That’s Farming editor, Catherina Cunnane, in conversation with sheep farmer, Tony Hanly (33) in this week’s sheep farming segment.
“In 2009, after years of working and helping on farms, I decided I was going to give it a go myself, and I have never looked back.
I am a first-generation farmer on this holding, originally from and living in Herbertstown, County Limerick.
My earliest farming memories revolve around rearing calves and feeding pet lambs.
I had an interest in farming from a young age and am the youngest of nine siblings.
The other eight are a good bit older than me, and one brother worked on a local farm where I used to help him.
He had an interest himself then and started rearing calves at home.
Meanwhile, one of my sisters married a sheep and beef farmer, so I spent my school holidays with them, and that is where my interest in sheep began.
So, as far back as I can remember, I have had an interest in farming. There is an acre of ground with the cottage I grew up in, where I have a small yard and some sheds, so I rent everything else, including 23-acres.
Now, I am a part-time farmer, running the Herbertstown Flock, and I work full-time in the construction industry.
I farm alongside my wife, Katie, with help from our three daughters: Grainne, Caoimhe and Therese.
We have pedigree Suffolk and Charollais ewes and plan on venturing into Texels this year.
With the latter, I am looking to breed high-quality rams and ewes that will produce good quality lambs with a good carcass, size, and weight coupled with ease of lambing.
Regarding my chosen breeds, as a pedigree breeder, I find they are a popular choice of ram, plus I run these with some commercial ewes.
I find both breeds give good carcass size and weight and easy finish also. Working full-time off-farm, I find Charollais especially good for their ease of lambing.
Well, with branching into the pedigree side of it, it looked like it was going to be an expensive change to get good bloodlines and good quality stock.
I was fortunate enough to come across a breeder who would sell me pet ewe lambs which worked out well and slightly cheaper.
They have also advised me on what to do as I started out and have been buying my ewes from him for four years this year.
Lambing and progeny
Currently, there are 20 breeding ewes and 2 rams as I am gradually reducing commercial sheep numbers to go completely pedigree.

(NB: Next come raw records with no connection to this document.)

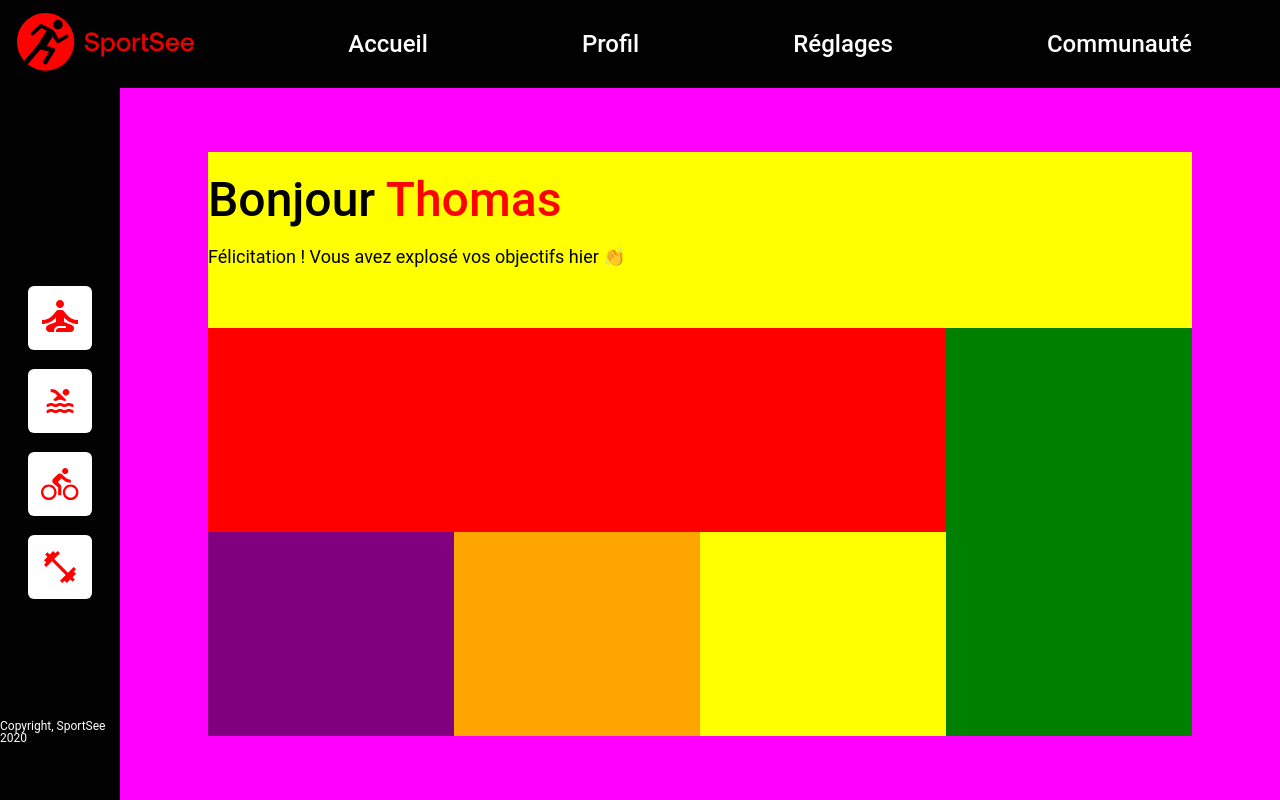
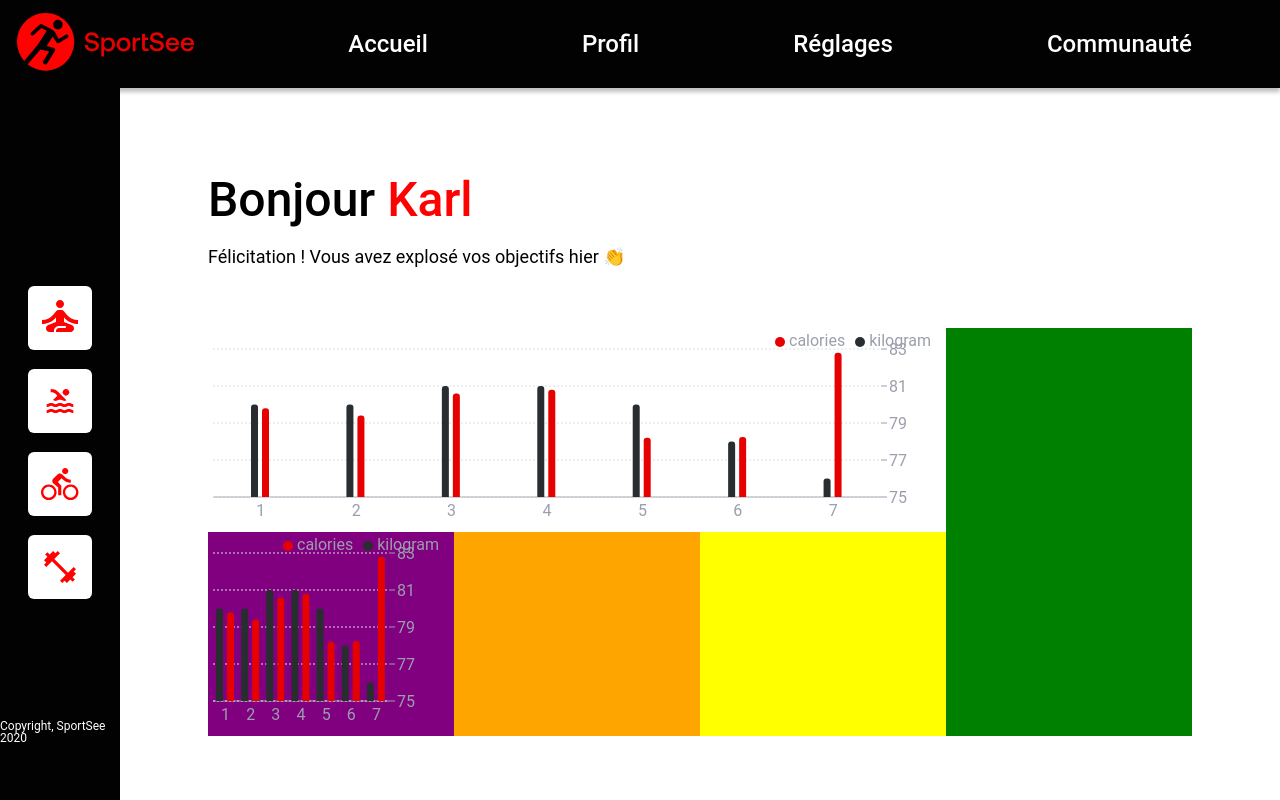
Before and after one commit to sedomu/oc_p12_sportsee, a React (Vite) app in the folder sportsee/: page / in a window 1280 px wide. Built offline with nearby package versions, Linux system fonts and the light colour scheme.

Commit message:
Add `recharts` library, implement reusable `DailyActivityGraph` component with dynamic sizing, update styles, and refine `App.tsx` layout integration.

```diff
--- a/sportsee/package.json
+++ b/sportsee/package.json
@@ -12,6 +12,7 @@
   "dependencies": {
     "react": "^19.1.0",
     "react-dom": "^19.1.0",
+    "recharts": "^3.1.0",
     "sass": "^1.89.2"
   },
   "devDependencies": {
--- a/sportsee/src/App.tsx
+++ b/sportsee/src/App.tsx
@@ -1,11 +1,15 @@
 import "./styles/main.css"
 import useFetch from './hooks/useFetch'
+import DailyActivityGraph from "./components/DailyActivityGraph.tsx";
+import {useRef} from "react";
 
 function App() {
 
 
-    const data = useFetch({userId: 18, mocked: true})
-    console.log(data)
+    const data = useFetch({userId: 12, mocked: true})
+
+    const dailyActivity = useRef(null);
+    const autre = useRef(null);
 
 
   return (
@@ -36,13 +40,17 @@ function App() {
             </div>
             <div className="content">
                 <div className="content__greetings">
-                    <p className="hello">Bonjour <span className="firstname">Thomas</span></p>
+                    <p className="hello">Bonjour <span className="firstname">{data && data.firstName}</span></p>
                     <p className="encouragement">Félicitation ! Vous avez explosé vos objectifs hier 👏</p>
                 </div>
                 <div className="content__graphs">
-                    <div className="content__graphs--dailyActivity"></div>
+                    <div ref={dailyActivity} className="content__graphs--dailyActivity">
+                        {data && dailyActivity && <DailyActivityGraph data={data.lastSessions} width={dailyActivity.current.offsetWidth} height={dailyActivity.current.offsetHeight}/>}
+                    </div>
                     <div className="content__graphs--stats"></div>
-                    <div className="content__graphs--averageSessions"></div>
+                    <div ref={autre} className="content__graphs--averageSessions">
+                        {data && autre && <DailyActivityGraph data={data.lastSessions} width={autre.current.offsetWidth} height={autre.current.offsetHeight}/>}
+                    </div>
                     <div className="content__graphs--categories"></div>
                     <div className="content__graphs--score"></div>
                 </div>
--- /dev/null
+++ b/sportsee/src/components/DailyActivityGraph.tsx
@@ -0,0 +1,28 @@
+import {Bar, BarChart, CartesianGrid, Legend, XAxis, YAxis} from "recharts";
+import { colours } from "./colours";
+
+export default function DailyActivityGraph({data, width, height}) {
+
+    for (let i = 0; i < data.length; i++) {
+        data[i].dataKey = i + 1;
+    }
+
+    console.log(data)
+    console.log(width)
+    console.log(height)
+
+    const MyChart = () => (
+        <BarChart width={width} height={height} data={data}>
+            <XAxis dataKey="dataKey" tickLine={false} stroke={colours.greyText}/>
+            <YAxis yAxisId="right" stroke={colours.greyText} orientation="right" dataKey="kilogram" domain={["dataMin - 1", "dataMax + 2"]} allowDecimals={false} tickLine={true} axisLine={false} interval={0}/>
+            <CartesianGrid horizontal={true} vertical={false} stroke={colours.greyGrid} strokeDasharray="2 2" strokeWidth={"1px"} syncWithTicks={true}/>
+            <Bar dataKey="kilogram" fill={colours.black} barSize={7} radius={[3, 3, 0, 0]} yAxisId="right"/>
+            <Bar dataKey="calories" fill={colours.orange} barSize={7} radius={[3, 3, 0, 0]}/>
+            <Legend align="right" verticalAlign="top" iconSize={10} iconType="circle" formatter={(value) => <span style={{ color: colours.greyText}}>{value}</span>} />
+        </BarChart>
+    );
+
+    return <>
+        {MyChart()}
+    </>
+}
--- /dev/null
+++ b/sportsee/src/components/colours.ts
@@ -0,0 +1,7 @@
+export const colours = {
+    black: "#282D30",
+    orange: "#E60000",
+    greyGrid: "#DEDEDE",
+    greyLabel: "#74798C",
+    greyText: "#9B9EAC"
+}
--- a/sportsee/src/scss/layout/_base_layout.scss
+++ b/sportsee/src/scss/layout/_base_layout.scss
@@ -73,8 +73,6 @@ main {
   }
 
   .content{
-    background-color: magenta;
-
     flex: 1;
     padding: 64px 88px;
 
@@ -82,8 +80,6 @@ main {
     flex-direction: column;
 
     &__greetings {
-      background-color: yellow;
-
       height: 176px;
 
       & > .hello {
@@ -102,15 +98,13 @@ main {
     }
 
     &__graphs {
-      background-color: blue;
-
       flex: 1;
 
       display: grid;
       grid-template-columns: repeat(12, 1fr);
 
       &--dailyActivity {
-        background-color: red;
+        //background-color: magenta;
         grid-column: 1 / 10;
         grid-row: 1 / 2;
       }
--- a/sportsee/src/scss/main.scss
+++ b/sportsee/src/scss/main.scss
@@ -3,3 +3,5 @@
 @import "utils/colours";
 
 @import "layout/base_layout";
+
+@import "components/graphs";
--- a/sportsee/src/styles/main.css
+++ b/sportsee/src/styles/main.css
@@ -113,14 +113,12 @@ main .leftbar__copyright {
   writing-mode: sideways-lr;
 }
 main .content {
-  background-color: magenta;
   flex: 1;
   padding: 64px 88px;
   display: flex;
   flex-direction: column;
 }
 main .content__greetings {
-  background-color: yellow;
   height: 176px;
 }
 main .content__greetings > .hello {
@@ -135,13 +133,11 @@ main .content__greetings > .encouragement {
   font-size: 1.125rem;
 }
 main .content__graphs {
-  background-color: blue;
   flex: 1;
   display: grid;
   grid-template-columns: repeat(12, 1fr);
 }
 main .content__graphs--dailyActivity {
-  background-color: red;
   grid-column: 1/10;
   grid-row: 1/2;
 }
```
Also changed, not shown: sportsee/src/scss/components/_graphs.scss (added), 2 other files (tests, documents, lock files or other folders).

Also, there are 12 cattle as part of a calf-to-beef enterprise.
I lamb pedigrees in January and February (as I sponge ewes) and commercials at the end of March, all indoors to have progeny on time for ram sales.
Currently, I do not utilise cameras to assist with lambing season, but I am constructing a new shed and will install one there.
I slaughter my commercial progeny in factories or sell to local butchers. For me, seeing new lambs in pens enables me to see that the hard work is paying off, as does walking through the stock on a summer evening.
Honestly, my biggest challenge is the bookwork as I was never one for the books in school or now, but I manage all the same.
Due to Covid-19’s impact on the agricultural show calendar, I have not had a chance to exhibit any of my pedigree lambs as they first arrived in 2020.
There have been no shows since due to Covid-19, so the closest I got were shows and sales.
Between sales and meeting other breeders, coupled with shearing, which I started in recent times, I have met so many different people that way.
I would have to say the highlight would be the friends I have made within the industry.
Extreme patients and a willingness to work hard are needed to succeed in sheep farming. If you enjoy and want it, go for it as it is a really enjoyable part of the agricultural industry.
If I could turn back the clock, I would have done an agricultural course and got into pedigrees sooner.
Expansion and 100% pedigree breeding
Once I introduce Texels to the farm, I plan on building numbers in all three breeds in the hope of running up to 60 ewes in my long-term plan, all going well
In five years, I hope to be fully established with repeat custom from clients for rams.
In terms of sheep farming’s viability, there are some with big numbers that make it viable, but for myself, on such a small scale, it was not.
That is why I made the jump to pedigreed in the hope it would be viable, but it is early days in that venture, so time will tell.
I made the jump into pedigrees because I refuse to get out of sheep. Some will tell me I am mad, but that is my preference.
Well, at the moment, sheep prices are fairly good, but it is a market that can drop as quickly as it rises and for a number of years.
Wool prices have been low, so like any industry, the challenges lie in trying to make it pay.
My ultimate goal would be to farm full-time, but I cannot see that happening.
Honestly, I do not know with the way the world is changing, but hopefully, the future of farming is bright.”
To share your story, email – Catherina@thatsfarming.com